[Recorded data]
────────────────

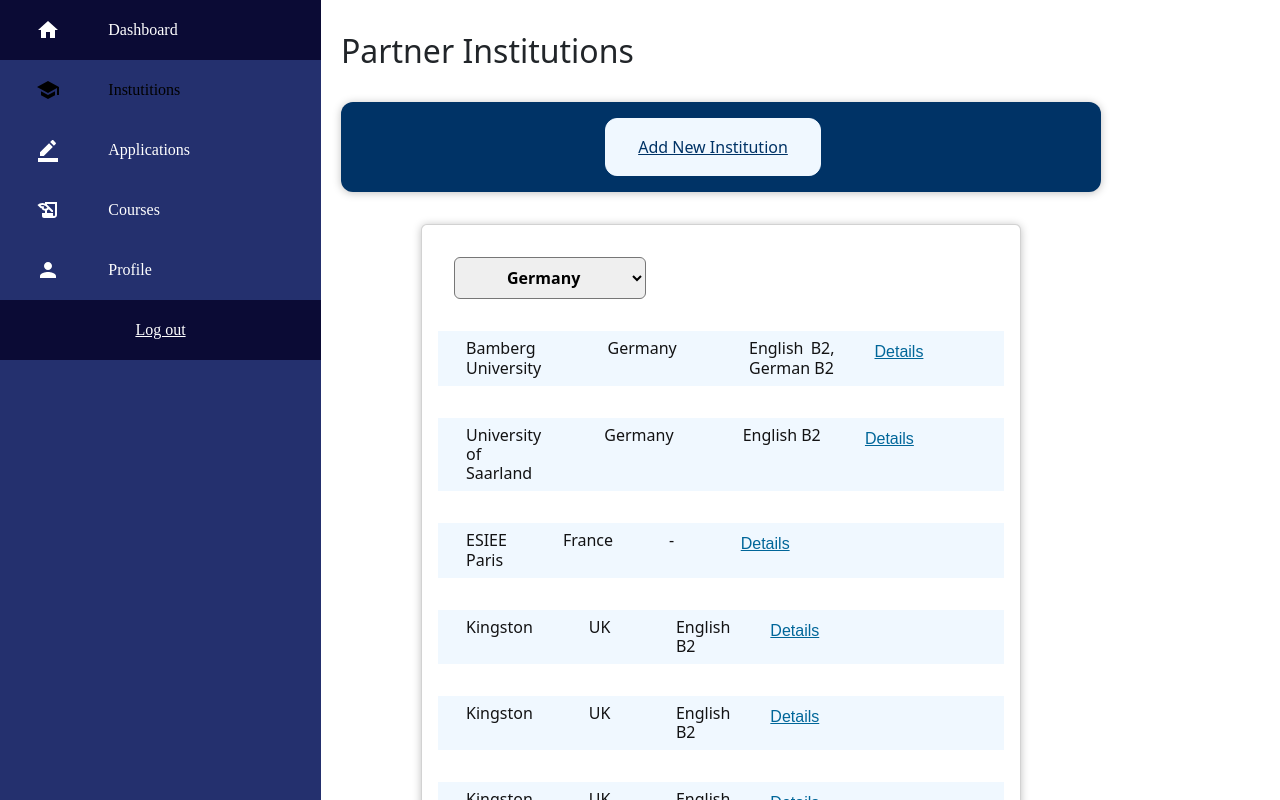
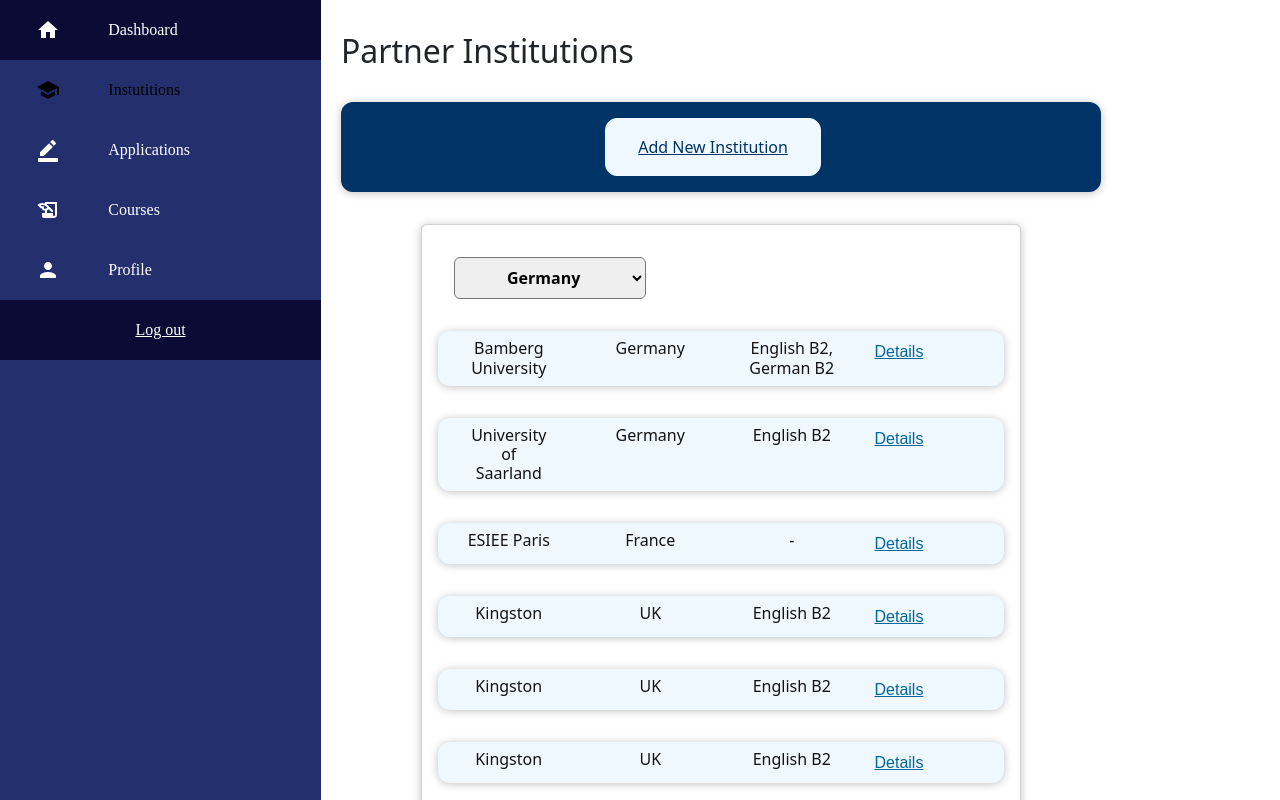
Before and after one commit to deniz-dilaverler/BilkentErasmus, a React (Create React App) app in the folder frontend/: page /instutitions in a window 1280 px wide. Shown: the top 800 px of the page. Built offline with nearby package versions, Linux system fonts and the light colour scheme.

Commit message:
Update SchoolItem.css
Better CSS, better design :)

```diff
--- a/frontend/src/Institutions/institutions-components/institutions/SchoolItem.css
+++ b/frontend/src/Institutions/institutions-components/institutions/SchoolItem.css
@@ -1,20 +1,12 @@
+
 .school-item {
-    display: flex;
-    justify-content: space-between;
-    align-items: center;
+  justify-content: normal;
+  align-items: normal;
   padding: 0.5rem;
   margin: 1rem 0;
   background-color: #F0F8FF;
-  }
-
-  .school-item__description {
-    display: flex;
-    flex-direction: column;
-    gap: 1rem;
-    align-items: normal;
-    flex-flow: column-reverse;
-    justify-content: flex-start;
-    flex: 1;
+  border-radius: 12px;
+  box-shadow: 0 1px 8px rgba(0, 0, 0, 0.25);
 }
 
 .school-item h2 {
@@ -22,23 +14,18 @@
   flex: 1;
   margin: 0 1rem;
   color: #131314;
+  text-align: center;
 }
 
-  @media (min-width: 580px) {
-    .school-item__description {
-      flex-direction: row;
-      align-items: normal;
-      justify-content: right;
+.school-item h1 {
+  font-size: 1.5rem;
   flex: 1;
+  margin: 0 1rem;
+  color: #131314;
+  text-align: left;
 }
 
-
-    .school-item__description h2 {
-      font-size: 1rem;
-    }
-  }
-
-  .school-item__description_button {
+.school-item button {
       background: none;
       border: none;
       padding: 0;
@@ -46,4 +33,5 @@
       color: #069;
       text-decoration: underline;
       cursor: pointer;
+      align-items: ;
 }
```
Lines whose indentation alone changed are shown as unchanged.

────────────────

- _Work instructions_: The entries above should be reproduced exactly, without their pictures.

- _Answer_:
Before and after one commit to deniz-dilaverler/BilkentErasmus, a React (Create React App) app in the folder frontend/: page /instutitions in a window 1280 px wide. Shown: the top 800 px of the page. Built offline with nearby package versions, Linux system fonts and the light colour scheme.

Commit message:
Update SchoolItem.css
Better CSS, better design :)

```diff
--- a/frontend/src/Institutions/institutions-components/institutions/SchoolItem.css
+++ b/frontend/src/Institutions/institutions-components/institutions/SchoolItem.css
@@ -1,20 +1,12 @@
+
 .school-item {
-    display: flex;
-    justify-content: space-between;
-    align-items: center;
+  justify-content: normal;
+  align-items: normal;
   padding: 0.5rem;
   margin: 1rem 0;
   background-color: #F0F8FF;
-  }
-
-  .school-item__description {
-    display: flex;
-    flex-direction: column;
-    gap: 1rem;
-    align-items: normal;
-    flex-flow: column-reverse;
-    justify-content: flex-start;
-    flex: 1;
+  border-radius: 12px;
+  box-shadow: 0 1px 8px rgba(0, 0, 0, 0.25);
 }
 
 .school-item h2 {
@@ -22,23 +14,18 @@
   flex: 1;
   margin: 0 1rem;
   color: #131314;
+  text-align: center;
 }
 
-  @media (min-width: 580px) {
-    .school-item__description {
-      flex-direction: row;
-      align-items: normal;
-      justify-content: right;
+.school-item h1 {
+  font-size: 1.5rem;
   flex: 1;
+  margin: 0 1rem;
+  color: #131314;
+  text-align: left;
 }
 
-
-    .school-item__description h2 {
-      font-size: 1rem;
-    }
-  }
-
-  .school-item__description_button {
+.school-item button {
       background: none;
       border: none;
       padding: 0;
@@ -46,4 +33,5 @@
       color: #069;
       text-decoration: underline;
       cursor: pointer;
+      align-items: ;
 }
```
Lines whose indentation alone changed are shown as unchanged.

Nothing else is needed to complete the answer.